Over the course of recapping and reviewing Better Call Saul, I’ve had plenty of opportunity to talk about themes of corruption, of making choices, of doing what’s right versus doing what’s necessary. But with this week’s Bali Ha’i, we look at themes of authenticity, of fitting in, and of loyalty. Loyalty in particular is kind of a new conversation in the Better Call Saul universe.
When Kim gave Jimmy the coffee mug a couple of weeks ago, and then it didn’t fit into the cupholder of the Davis & Main-provided car, that was some pretty straightforward symbolism about whether or not Jimmy would fit in at his new firm. (Spoiler Alert: No.) This week’s episode, Bali Ha’i, ends with Jimmy taking a crowbar to the cupholder. So, metaphorically, we have to wonder if that’s going to work—if he can just force Davis & Main to play by his rules. With a dull-as-dishwater Sandpiper commercial airing, and Erin hovering over him with a checklist, that seems unlikely.
Sleep is a good metaphor for being at peace. Not really a metaphor—sometimes it’s literal—but Jimmy’s insomnia seems like more symbolism, or an extended motif about his frustrations.

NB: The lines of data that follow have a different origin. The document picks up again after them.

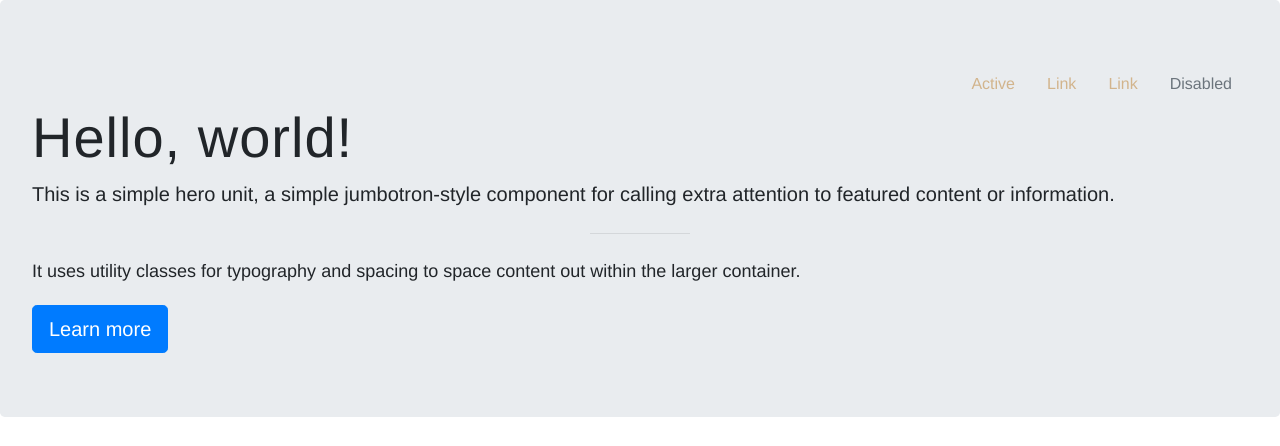
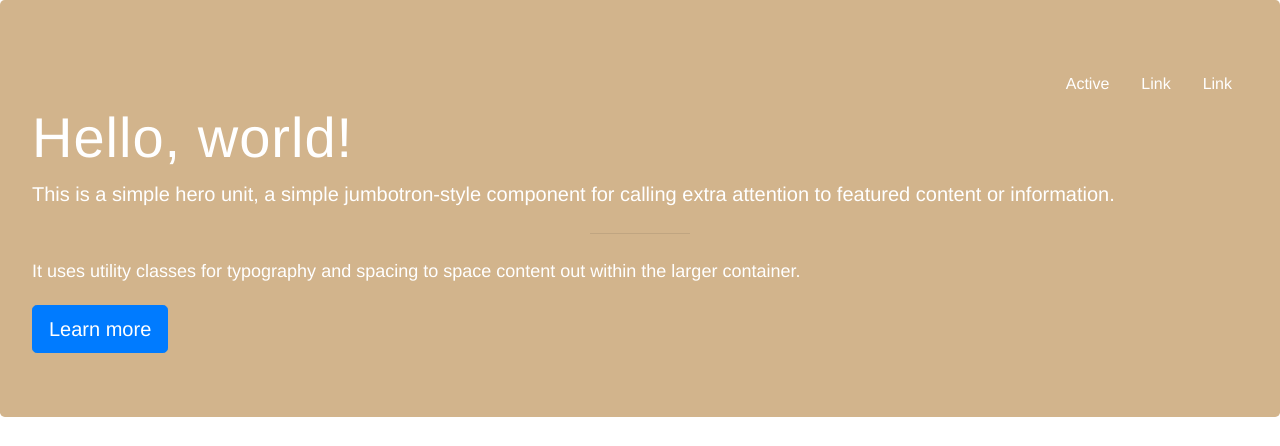
Before and after one commit to andreigloria/Bootstrap-Portfolio, a plain HTML site: page index.html in a window 1280 px wide. Shown: the top 446 px of the page. Drawn offline with nearby package versions, Linux system fonts and the light colour scheme.

Commit message:
jumbotron css colours

```diff
--- a/css/style.css
+++ b/css/style.css
@@ -9,12 +9,12 @@ body {
 }
 
 a {
-  color: tan;
+  color: white;
   transition: all .35s;
 }
 
 a:hover, a:focus {
-  color: tan;
+  color: rgb(219, 219, 219);
 }
 
 hr {
@@ -52,3 +52,8 @@ section {
 section h2 {
   font-size: 50px;
 }
+
+.jumbotron {
+    background-color: tan;
+    color: white;
+}
--- a/index.html
+++ b/index.html
@@ -22,9 +22,6 @@
             </li>
             <li class="nav-item">
               <a class="nav-link" href="#">Link</a>
-            </li>
-            <li class="nav-item">
-              <a class="nav-link disabled">Disabled</a>
             </li>
           </ul>
         <h1 class="display-4">Hello, world!</h1>
```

I dictate notes into my phone while I watch Better Call Saul, and at one point, captured the following:
Golfing with the big bowl of balls. Playing basketball with the big ball of balls. Over the edge with the big bowl of balls. The big bowl of balls is bouncing down the stairs.
I’d have kept going, but Professor Spouse made me stop.
Jimmy is not at peace in his Davis & Main-provided condo, with his Davis & Main-provided big bowl of balls. He can sleep blissfully on the disgusting little fold-out in the back of the nail salon, and he’s just cautious enough to keep paying the rent for it. The shyster in the back of the nail salon is who he really is. That’s when I jotted down “it’s about authenticity”.
Meanwhile, Kim is in a pretty dark place, despite being out of the doghouse. She’s not even eager to unpack in her new-not-new office, to Howard’s surprise.
It seems to me that Kim isn’t answering Jimmy’s calls, but that she’s been quietly listening to him sing to her every morning. The complex feelings playing across her face are a joy to watch—Rhea Seehorn is absolutely amazing here, just sitting on the edge of her bed, amused, annoyed, delighted, hesitant, unhappy.
Later, we learn that she started in the mailroom at HHM, and eventually became an attorney there. It goes a long way towards explaining her affinity for Jimmy, and her belief in his journey. His success is hers, his journey is hers, and she wants him to win at it, to prove to herself that she can win. So, when she jumps into a con, she’s embracing his world, just as he embraces hers. But she doesn’t want to keep the money, because it’s not really her world.
Maybe “Giselle”’s little con is like a bride who has a one-night stand right before the wedding. Last chance to sow wild oats. Maybe it means she’s preparing herself to take Schweikart’s offer. It seems unlikely, since Patrick Fabian as Howard Hamlin is a regular cast member. On the other hand, Dennis Boutsikaris is such a distinctive presence that it seems unlikely he was cast as a throwaway character. (Although, how distinctive can he be when I invariably confuse him with Ron Silver?) (Ron Silver died in 2009, so I should definitely realize it’s not Ron Silver when I see Boutsikaris in anything new.)
We were just supposed to scare you, that’s all. –Thug
You try harder next time. –Mike
Is Mike authentic? He seems to walk a strange line. Yes, he’s grieving and guilt-ridden, and loyal above all to his daughter-in-law and granddaughter—largely as a result of that guilt, although his love for Kaylee is surely genuine. Yet, is he himself? He has a code to which he adheres, he tries to do right, he even gives Nacho back a hunk of money in the end. He’s smart and he uses his smarts to outwit self-styled tough guys. He’s also smart enough to recognize when a tough guy is the real deal, as when the murderous brothers from Breaking Bad appear. Their mere presence is enough for Mike to wake up and realize he cannot go up against a cartel boss single-handedly. But for all his welcome-mat tricks and his morality, he plays by his own rules, no one else’s—how well did that go over on the police force?
How you manage to live so long with a mouth like that?—“Tio” Salamanaca
After Mike pistol whips the thugs his hands tremble. Fear? Anger? Adrenaline? Who is he?
But about loyalty. Mike is loyal to Kaylee and to his code. Is Kim loyal to Howard and HHM? Is Jimmy loyal to Chuck? Finding a fit, and having that fit reflect your loyalties, is what troubles all of these characters.
And by the way, I rarely mention it, but the show is a visual feast. I’m including one more illustration, just to prove the point. Every shot is gorgeous.